# THE PROBLEM
Using the data below, determine the number of lines that include the string "more". Write only that number.

=== Begin Enclosure ===

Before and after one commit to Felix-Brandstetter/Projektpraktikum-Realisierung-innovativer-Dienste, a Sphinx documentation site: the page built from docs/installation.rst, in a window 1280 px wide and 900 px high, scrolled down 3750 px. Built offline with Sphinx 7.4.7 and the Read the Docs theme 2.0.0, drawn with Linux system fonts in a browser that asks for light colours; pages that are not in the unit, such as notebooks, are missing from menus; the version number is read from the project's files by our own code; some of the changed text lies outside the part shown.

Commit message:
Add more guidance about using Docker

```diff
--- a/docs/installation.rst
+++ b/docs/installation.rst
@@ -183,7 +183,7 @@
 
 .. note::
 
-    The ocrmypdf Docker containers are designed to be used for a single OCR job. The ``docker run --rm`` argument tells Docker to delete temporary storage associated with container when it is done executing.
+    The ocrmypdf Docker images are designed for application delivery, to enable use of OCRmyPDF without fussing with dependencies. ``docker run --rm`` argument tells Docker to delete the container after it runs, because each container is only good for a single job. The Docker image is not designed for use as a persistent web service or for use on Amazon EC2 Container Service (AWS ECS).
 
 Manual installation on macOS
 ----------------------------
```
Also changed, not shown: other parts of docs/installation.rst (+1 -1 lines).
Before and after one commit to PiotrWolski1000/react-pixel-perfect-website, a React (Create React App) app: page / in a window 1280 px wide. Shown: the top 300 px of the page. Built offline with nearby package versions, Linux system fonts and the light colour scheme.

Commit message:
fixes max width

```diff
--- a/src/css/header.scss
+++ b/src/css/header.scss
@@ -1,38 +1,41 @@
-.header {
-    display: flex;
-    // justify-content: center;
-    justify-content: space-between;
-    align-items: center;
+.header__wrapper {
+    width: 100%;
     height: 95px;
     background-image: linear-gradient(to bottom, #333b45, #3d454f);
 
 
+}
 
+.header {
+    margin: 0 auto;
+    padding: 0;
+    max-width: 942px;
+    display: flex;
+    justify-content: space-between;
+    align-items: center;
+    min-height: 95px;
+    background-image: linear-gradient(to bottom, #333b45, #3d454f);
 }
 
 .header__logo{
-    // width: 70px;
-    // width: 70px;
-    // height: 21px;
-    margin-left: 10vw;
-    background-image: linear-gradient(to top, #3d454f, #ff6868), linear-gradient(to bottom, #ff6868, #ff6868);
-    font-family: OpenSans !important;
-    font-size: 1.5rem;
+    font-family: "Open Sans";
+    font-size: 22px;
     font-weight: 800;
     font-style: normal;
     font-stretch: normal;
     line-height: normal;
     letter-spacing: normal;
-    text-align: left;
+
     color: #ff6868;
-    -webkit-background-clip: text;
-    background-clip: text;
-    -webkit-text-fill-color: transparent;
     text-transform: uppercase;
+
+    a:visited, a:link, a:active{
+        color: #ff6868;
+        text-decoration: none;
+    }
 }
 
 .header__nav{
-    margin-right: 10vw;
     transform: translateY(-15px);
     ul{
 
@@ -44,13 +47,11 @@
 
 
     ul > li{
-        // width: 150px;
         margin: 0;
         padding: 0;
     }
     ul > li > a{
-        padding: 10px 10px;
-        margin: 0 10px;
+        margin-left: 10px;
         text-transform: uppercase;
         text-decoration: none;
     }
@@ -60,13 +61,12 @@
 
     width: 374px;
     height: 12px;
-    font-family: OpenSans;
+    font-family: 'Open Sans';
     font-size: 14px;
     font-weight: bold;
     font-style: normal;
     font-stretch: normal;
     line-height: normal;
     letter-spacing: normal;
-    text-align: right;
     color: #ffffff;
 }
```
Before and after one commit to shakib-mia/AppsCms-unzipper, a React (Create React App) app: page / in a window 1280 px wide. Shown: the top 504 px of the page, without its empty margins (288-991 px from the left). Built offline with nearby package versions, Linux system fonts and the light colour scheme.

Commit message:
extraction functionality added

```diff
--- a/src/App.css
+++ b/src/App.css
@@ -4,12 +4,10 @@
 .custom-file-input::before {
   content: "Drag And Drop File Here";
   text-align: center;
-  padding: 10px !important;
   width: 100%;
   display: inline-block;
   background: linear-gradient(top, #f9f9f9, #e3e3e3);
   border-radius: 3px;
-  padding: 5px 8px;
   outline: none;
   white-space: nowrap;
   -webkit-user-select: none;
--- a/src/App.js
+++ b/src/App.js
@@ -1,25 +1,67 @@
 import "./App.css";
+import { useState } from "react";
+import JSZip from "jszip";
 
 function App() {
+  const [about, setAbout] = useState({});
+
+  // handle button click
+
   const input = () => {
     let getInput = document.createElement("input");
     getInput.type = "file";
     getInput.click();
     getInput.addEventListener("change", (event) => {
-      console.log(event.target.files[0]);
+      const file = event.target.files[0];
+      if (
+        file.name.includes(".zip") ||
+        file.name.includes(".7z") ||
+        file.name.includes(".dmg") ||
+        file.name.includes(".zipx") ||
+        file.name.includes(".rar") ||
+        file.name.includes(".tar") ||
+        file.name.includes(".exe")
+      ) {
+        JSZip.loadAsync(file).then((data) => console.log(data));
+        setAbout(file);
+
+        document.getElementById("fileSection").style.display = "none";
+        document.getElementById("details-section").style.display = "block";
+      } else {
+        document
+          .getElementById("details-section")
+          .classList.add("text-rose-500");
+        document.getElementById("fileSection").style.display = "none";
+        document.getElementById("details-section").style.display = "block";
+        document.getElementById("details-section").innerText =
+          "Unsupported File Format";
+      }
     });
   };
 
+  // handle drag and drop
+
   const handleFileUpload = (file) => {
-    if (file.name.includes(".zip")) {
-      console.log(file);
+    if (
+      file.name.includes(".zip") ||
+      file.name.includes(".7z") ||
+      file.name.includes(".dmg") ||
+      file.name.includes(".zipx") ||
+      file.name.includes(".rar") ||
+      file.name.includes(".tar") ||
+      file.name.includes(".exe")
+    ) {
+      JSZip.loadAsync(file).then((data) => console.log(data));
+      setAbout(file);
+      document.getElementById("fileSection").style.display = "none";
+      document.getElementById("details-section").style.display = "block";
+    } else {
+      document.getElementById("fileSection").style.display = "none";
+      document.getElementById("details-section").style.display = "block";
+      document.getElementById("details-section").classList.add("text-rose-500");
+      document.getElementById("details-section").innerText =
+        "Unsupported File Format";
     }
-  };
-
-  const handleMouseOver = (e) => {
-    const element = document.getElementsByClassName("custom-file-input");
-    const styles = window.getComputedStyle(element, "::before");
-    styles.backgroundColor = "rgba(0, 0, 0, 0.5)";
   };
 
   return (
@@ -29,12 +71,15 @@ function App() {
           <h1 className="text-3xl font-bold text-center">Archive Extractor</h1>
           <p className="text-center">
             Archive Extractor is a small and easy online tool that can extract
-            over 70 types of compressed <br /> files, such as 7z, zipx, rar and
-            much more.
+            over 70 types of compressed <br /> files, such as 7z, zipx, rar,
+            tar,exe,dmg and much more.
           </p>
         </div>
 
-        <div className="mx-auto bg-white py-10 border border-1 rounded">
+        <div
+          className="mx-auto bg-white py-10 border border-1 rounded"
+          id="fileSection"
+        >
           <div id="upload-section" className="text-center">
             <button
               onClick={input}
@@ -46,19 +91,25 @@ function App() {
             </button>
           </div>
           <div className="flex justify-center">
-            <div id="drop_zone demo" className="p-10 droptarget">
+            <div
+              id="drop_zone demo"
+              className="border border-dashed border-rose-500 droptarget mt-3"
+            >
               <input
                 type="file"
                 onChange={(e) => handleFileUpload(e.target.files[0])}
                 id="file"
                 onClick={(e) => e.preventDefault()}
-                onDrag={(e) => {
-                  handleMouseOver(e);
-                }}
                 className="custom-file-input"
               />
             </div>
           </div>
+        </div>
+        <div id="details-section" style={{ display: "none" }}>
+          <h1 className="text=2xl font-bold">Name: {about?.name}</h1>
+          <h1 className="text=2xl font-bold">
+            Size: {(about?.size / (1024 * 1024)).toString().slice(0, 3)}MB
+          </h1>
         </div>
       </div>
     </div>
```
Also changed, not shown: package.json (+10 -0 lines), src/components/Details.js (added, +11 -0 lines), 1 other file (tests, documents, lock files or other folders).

=== End Enclosure ===

# ANSWER SPACE
3